Hello. Sign In
Standards Store

Dyspnea: Mechanisms, Measurement, and Management

3rd Edition, January 20, 2014

Complete Document



Detail Summary

Active, Most Current

EN
Additional Comments:
ISBN: 978-1-4822-0869-6
Format
Details
Price (USD)
Print
Backordered
$297.00
Add to Cart

Product Details:

  • Revision: 3rd Edition, January 20, 2014
  • Published Date: January 20, 2014
  • Status: Active, Most Current
  • Document Language: English
  • Published By: CRC Press (CRC)
  • Page Count: 252
  • ANSI Approved: No
  • DoD Adopted: No

Description / Abstract:

Preface

Breathing is an unconscious act. It is only when a perturbation occurs that a person becomes aware of breathing trouble. This complaint, which is known by the medical word dyspnea (dys, disordered; pnea, breathing), was noted in hieroglyphics in Mesopotamia ca. 3300 BC. At present, dyspnea is the most prevalent and challenging symptom for patients with cardiorespiratory diseases. Moreover, patient-reported dyspnea is associated with an increased risk of death in patients with chronic obstructive pulmonary disease (COPD) (Nishimura et al. 2002) and in those with cardiac disease (Abidov et al. 2005).

We are pleased to present the Third Edition of Dyspnea: Mechanisms, Measurement, and Management.

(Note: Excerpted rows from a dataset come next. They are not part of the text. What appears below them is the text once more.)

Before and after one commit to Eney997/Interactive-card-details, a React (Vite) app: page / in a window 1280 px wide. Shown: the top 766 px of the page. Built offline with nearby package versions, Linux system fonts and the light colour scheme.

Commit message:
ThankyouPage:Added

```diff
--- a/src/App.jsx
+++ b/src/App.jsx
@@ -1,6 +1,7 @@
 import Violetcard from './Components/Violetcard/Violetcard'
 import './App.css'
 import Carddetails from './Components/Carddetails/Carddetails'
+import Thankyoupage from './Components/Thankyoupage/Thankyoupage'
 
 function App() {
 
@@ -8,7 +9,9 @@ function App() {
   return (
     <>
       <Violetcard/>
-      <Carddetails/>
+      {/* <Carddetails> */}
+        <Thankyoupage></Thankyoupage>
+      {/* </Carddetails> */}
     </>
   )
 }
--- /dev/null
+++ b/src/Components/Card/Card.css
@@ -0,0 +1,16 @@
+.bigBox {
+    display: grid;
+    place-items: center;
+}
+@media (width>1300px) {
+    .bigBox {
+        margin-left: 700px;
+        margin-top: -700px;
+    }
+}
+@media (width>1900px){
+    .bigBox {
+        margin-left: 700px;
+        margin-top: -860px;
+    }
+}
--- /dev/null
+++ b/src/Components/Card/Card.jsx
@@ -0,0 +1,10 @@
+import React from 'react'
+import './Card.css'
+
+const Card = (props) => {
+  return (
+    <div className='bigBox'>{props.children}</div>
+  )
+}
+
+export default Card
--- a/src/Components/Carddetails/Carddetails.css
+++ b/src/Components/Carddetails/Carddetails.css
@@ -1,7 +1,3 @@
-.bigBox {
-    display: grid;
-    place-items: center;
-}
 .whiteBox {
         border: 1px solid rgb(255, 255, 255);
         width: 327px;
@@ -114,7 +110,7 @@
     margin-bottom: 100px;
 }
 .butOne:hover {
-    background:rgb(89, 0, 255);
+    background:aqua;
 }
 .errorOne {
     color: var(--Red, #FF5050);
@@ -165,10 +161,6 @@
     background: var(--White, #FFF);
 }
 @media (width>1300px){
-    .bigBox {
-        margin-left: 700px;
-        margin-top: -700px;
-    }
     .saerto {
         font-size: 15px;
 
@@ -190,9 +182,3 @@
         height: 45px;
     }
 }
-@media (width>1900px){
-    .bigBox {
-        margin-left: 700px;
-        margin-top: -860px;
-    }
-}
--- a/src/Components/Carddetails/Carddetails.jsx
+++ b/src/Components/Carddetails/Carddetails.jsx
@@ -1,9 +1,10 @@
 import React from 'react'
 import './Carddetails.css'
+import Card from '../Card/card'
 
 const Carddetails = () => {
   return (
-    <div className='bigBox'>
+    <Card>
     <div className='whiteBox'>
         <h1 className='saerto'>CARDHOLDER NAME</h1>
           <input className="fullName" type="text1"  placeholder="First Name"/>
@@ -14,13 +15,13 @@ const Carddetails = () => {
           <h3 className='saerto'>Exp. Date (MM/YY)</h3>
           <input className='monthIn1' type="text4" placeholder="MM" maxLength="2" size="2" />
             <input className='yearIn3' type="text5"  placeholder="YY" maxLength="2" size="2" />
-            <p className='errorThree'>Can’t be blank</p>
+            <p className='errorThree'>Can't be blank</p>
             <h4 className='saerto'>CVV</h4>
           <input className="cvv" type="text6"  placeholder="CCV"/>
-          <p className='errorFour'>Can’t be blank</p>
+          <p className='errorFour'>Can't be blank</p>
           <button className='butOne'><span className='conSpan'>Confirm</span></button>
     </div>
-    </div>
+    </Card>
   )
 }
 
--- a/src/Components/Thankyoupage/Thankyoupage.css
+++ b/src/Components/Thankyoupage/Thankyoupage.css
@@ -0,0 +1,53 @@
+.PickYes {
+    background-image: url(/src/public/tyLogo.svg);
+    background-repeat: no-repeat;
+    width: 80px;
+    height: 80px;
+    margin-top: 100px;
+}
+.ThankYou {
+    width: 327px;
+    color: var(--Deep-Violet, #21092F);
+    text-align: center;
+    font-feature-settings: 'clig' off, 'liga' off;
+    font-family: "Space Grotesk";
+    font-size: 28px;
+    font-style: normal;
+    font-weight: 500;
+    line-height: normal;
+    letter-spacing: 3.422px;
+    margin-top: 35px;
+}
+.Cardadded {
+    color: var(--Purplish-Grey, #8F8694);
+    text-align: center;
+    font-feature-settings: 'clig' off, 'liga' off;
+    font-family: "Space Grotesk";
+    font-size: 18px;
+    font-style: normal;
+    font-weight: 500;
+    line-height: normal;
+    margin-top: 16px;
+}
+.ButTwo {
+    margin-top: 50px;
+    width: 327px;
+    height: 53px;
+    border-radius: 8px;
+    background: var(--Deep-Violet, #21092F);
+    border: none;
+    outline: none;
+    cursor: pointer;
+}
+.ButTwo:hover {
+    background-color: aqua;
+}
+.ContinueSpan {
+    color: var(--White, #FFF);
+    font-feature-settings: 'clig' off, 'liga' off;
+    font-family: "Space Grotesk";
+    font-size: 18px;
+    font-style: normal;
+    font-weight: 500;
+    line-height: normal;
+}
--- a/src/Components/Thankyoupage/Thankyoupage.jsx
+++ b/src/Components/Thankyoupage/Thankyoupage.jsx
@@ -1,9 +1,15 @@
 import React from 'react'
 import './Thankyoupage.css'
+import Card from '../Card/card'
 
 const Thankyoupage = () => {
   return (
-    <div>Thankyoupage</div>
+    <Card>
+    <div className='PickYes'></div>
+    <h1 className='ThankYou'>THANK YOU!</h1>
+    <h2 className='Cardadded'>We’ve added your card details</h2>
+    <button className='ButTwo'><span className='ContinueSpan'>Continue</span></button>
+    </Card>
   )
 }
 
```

Since the Second Edition was published in 2005, there have been major advances in the following areas:

• Knowledge of neurophysiologic

• mechanisms Understanding the different domains of dyspnea measurement

• Recognition and acceptance that dyspnea is a major treatment outcome

• Scientific evidence that many approved therapies reduce dyspnea

• Acceptance of using opioids to relieve disabling and distressful dyspnea

We sincerely and gratefully appreciate the excellent contributions by our friends and colleagues who have enthusiastically written chapters on both new and traditional topics. All of the authors are leaders in different areas within the broad field of dyspnea and provide unique perspectives based on their global diversity.

Why a Third Edition?

In Section I, information on neuromodulation and neuroimaging is presented, which describes our current knowledge of the brain's involvement in the perception of dyspnea. It is possible that future investigations into the function of the central nervous system may provide new treatment approaches for breathing difficulty.

Our understanding of dyspnea as experienced by patients with COPD, asthma, and restrictive disease has been updated, while Chapters 3 and 4 have been added on the effects of aging, sex differences, pregnancy, and obesity on breathlessness.

In Section II, five new chapters have been added that reflect recent developments. For example, the sensory, affective, and impact domains of dyspnea are described in Chapter 7. In Chapter 8, longitudinal changes in dyspnea are reviewed as observed in patients with symptomatic COPD. Chapter 9 considers the regulatory issues and challenges of using dyspnea as an outcome measure in clinical trials. Frequently, psychological problems accompany chronic illness, such that anxiety, depression, and panic may affect breathing difficulty; these interactions are presented in Chapter 10. Finally, Chapter 11 offers practical information on diagnosing the cause of chronic dyspnea in outpatients. This common clinical scenario is relevant to all physicians and health-care providers.

In Section III, Chapters 12 through 16 provide stateof- the-art reviews on treatments that can improve a person's breathing difficulty. As noted in the First and Second Editions of Dyspnea, the majority of information on treatment relates to data obtained in studies of patients with COPD. The primary reasons are the following:

• COPD is the most prevalent respiratory disease throughout the world.

• Patients with symptomatic COPD seek medical care because of their dyspnea.

• Investigators have recruited patients with COPD to participate in clinical studies.

• Pharmaceutical companies have sponsored randomized controlled trials with the major focus on developing new therapies for patients with COPD.

Chapter 16 provides practical information on relieving dyspnea in those patients with advanced disease and are at end of life.

The goal of this Third Edition is to provide current information on the perception of dyspnea as experienced by patients. An added benefit will be if investigators use this information as a framework to identify new directions that expand our understanding and treatment of this troubling symptom.